Corporate Diversification Revisited: The Political–Legal Environment, the Multilayer-Subsidiary Form, and Mergers and Acquisitions Academic Article uri icon

abstract

  • This article examines causes of product-line diversification in the largest 200 U.S. corporations between 1986 and 1996. The analysis shows that some corporations decreased their level of diversification. However, in contrast with previous studies, other corporations became more diversified. Change in the number of first-level subsidiaries and the value of mergers and acquisitions influenced corporate diversification. In contrast with the multidivisional form, the organizational characteristics of the multilayer-subsidiary form give management greater capacity to socialize capital, pursue mergers and acquisitions, and manage a large and diversified corporation.

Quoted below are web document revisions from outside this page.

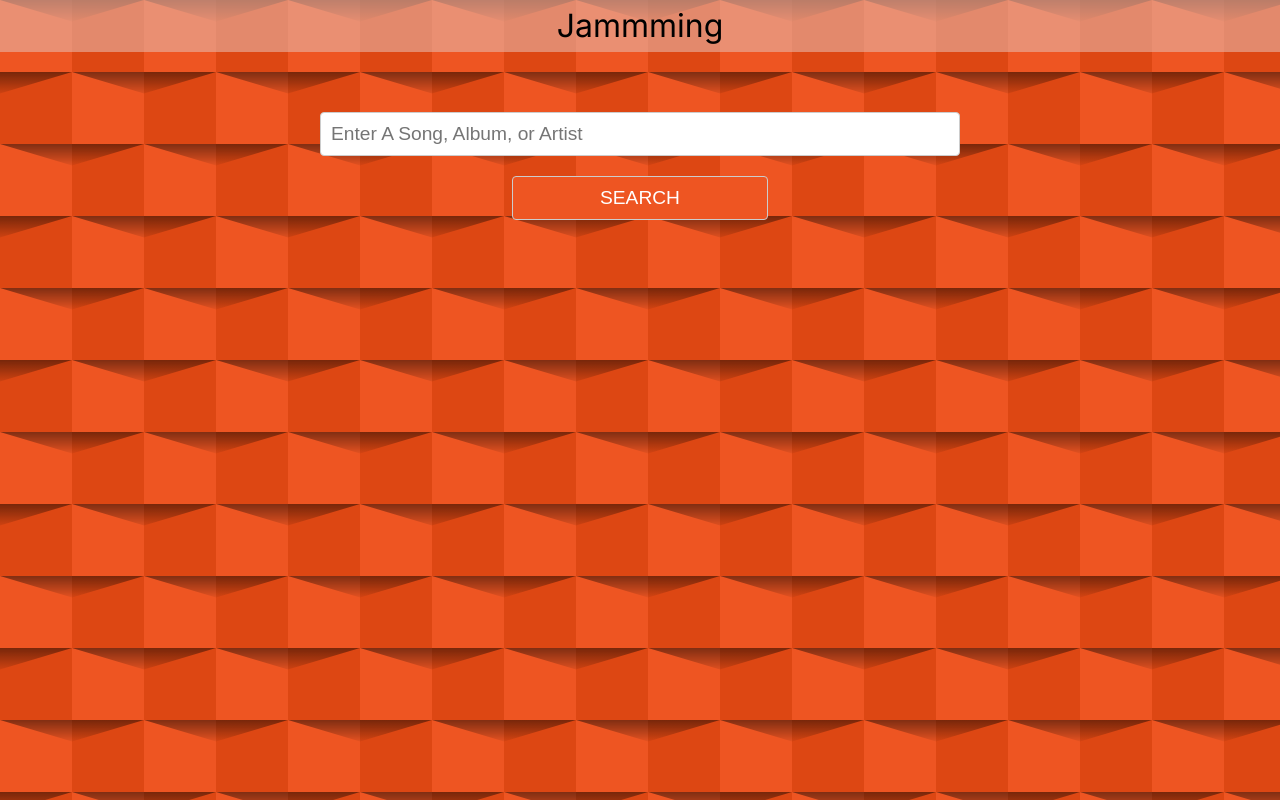
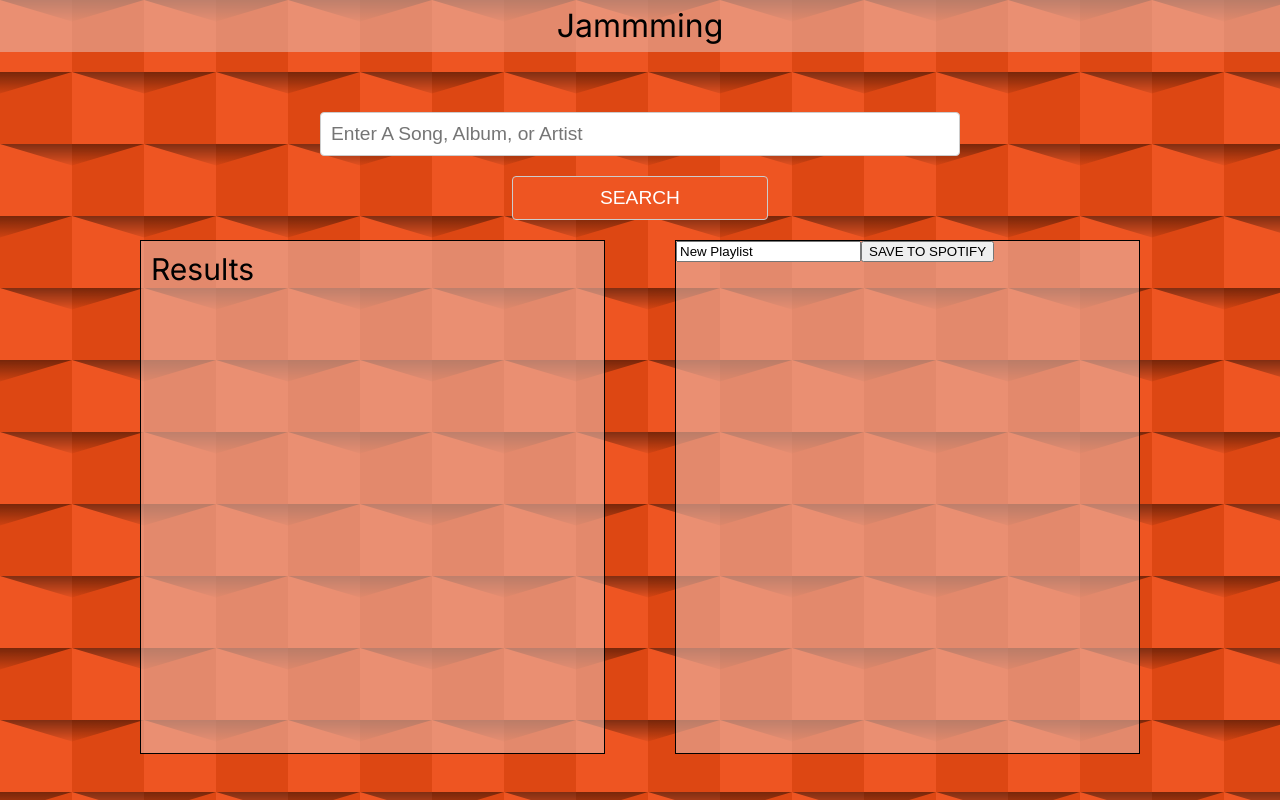
Before and after one commit to Joshua-Bernard/jammming, a React (Create React App) app: page / in a window 1280 px wide. Built offline with nearby package versions, Linux system fonts and the light colour scheme.

Commit message:
Add playlist and search results components to App.js, and style Playlist and SearchResults components
Added Playlist.js

```diff
--- a/src/components/App/App.css
+++ b/src/components/App/App.css
@@ -12,3 +12,13 @@ body {
     background: rgba(232, 182, 167, 0.60);
     margin-bottom: 60px;
 }
+
+.App-playlist{
+    display: flex;
+    flex-direction: row;
+    justify-content: space-between;
+    flex-wrap: wrap;
+    margin: 0 auto;
+    width: 100%;
+    max-width: 1000px;
+}
--- a/src/components/App/App.js
+++ b/src/components/App/App.js
@@ -1,6 +1,8 @@
 import "./App.css";
 import React from "react";
 import SearchBar from "../SearchBar/SearchBar";
+import Playlist from "../Playlist/Playlist";
+import SearchResults from "../SearchResults/SearchResults";
 
 function App() {
   return (
@@ -8,7 +10,10 @@ function App() {
       <h1 className="Title">Jammming</h1>
       <div className="App">
         <SearchBar />
-
+        <div className="App-playlist">
+          <SearchResults />
+          <Playlist />
+        </div>
       </div>
     </div>
   );
--- a/src/components/Playlist/Playlist.css
+++ b/src/components/Playlist/Playlist.css
@@ -0,0 +1,8 @@
+.Playlist {
+    border: 1px solid #000;
+    background: rgba(232, 182, 167, 0.60);
+    width: 28.9375rem;
+    height: 32rem;
+    flex-shrink: 0;
+
+}
--- a/src/components/Playlist/Playlist.js
+++ b/src/components/Playlist/Playlist.js
@@ -0,0 +1,16 @@
+import React from 'react';
+import './Playlist.css';
+
+function Playlist(props) {
+return  (
+    <div className="Playlist">
+        <input defaultValue={'New Playlist'}/>
+        {/* <!-- Add a TrackList component --> */}
+        <button className="Playlist-save">SAVE TO SPOTIFY</button>
+    </div>
+)
+}
+
+
+
+export default Playlist;
--- a/src/components/SearchResults/SearchResults.css
+++ b/src/components/SearchResults/SearchResults.css
@@ -0,0 +1,15 @@
+.SearchResults {
+    border: 1px solid #000;
+    background: rgba(232, 182, 167, 0.60);
+    width: 28.9375rem;
+    height: 32rem;
+    flex-shrink: 0;
+
+}
+
+.SearchResults h2 {
+    color: #000;
+    font-size: 1.875rem;
+    line-height: normal;
+    margin: 10px;
+}
--- a/src/components/SearchResults/SearchResults.js
+++ b/src/components/SearchResults/SearchResults.js
@@ -0,0 +1,14 @@
+import React from 'react';
+import './SearchResults.css';
+
+function SearchResults(props) {
+
+    return (
+        <div className="SearchResults">
+            <h2>Results</h2>
+            {/* <!-- Add a TrackList component --> */}
+        </div>
+    )
+}
+
+export default SearchResults;
```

This multilayer-subsidiary form limits the managerial problem of bounded rationality by organizing product lines and product groups in legally independent subsidiary corporations that are embedded in their respective markets. © 2008 Midwest Sociological Society.

published proceedings

  • The Sociological Quarterly

author list (cited authors)

  • Prechel, H., Morris, T., Woods, T., & Walden, R

citation count

  • 6

complete list of authors

  • Prechel, Harland||Morris, Theresa||Woods, Tim||Walden, Rachel

publication date

  • September 2008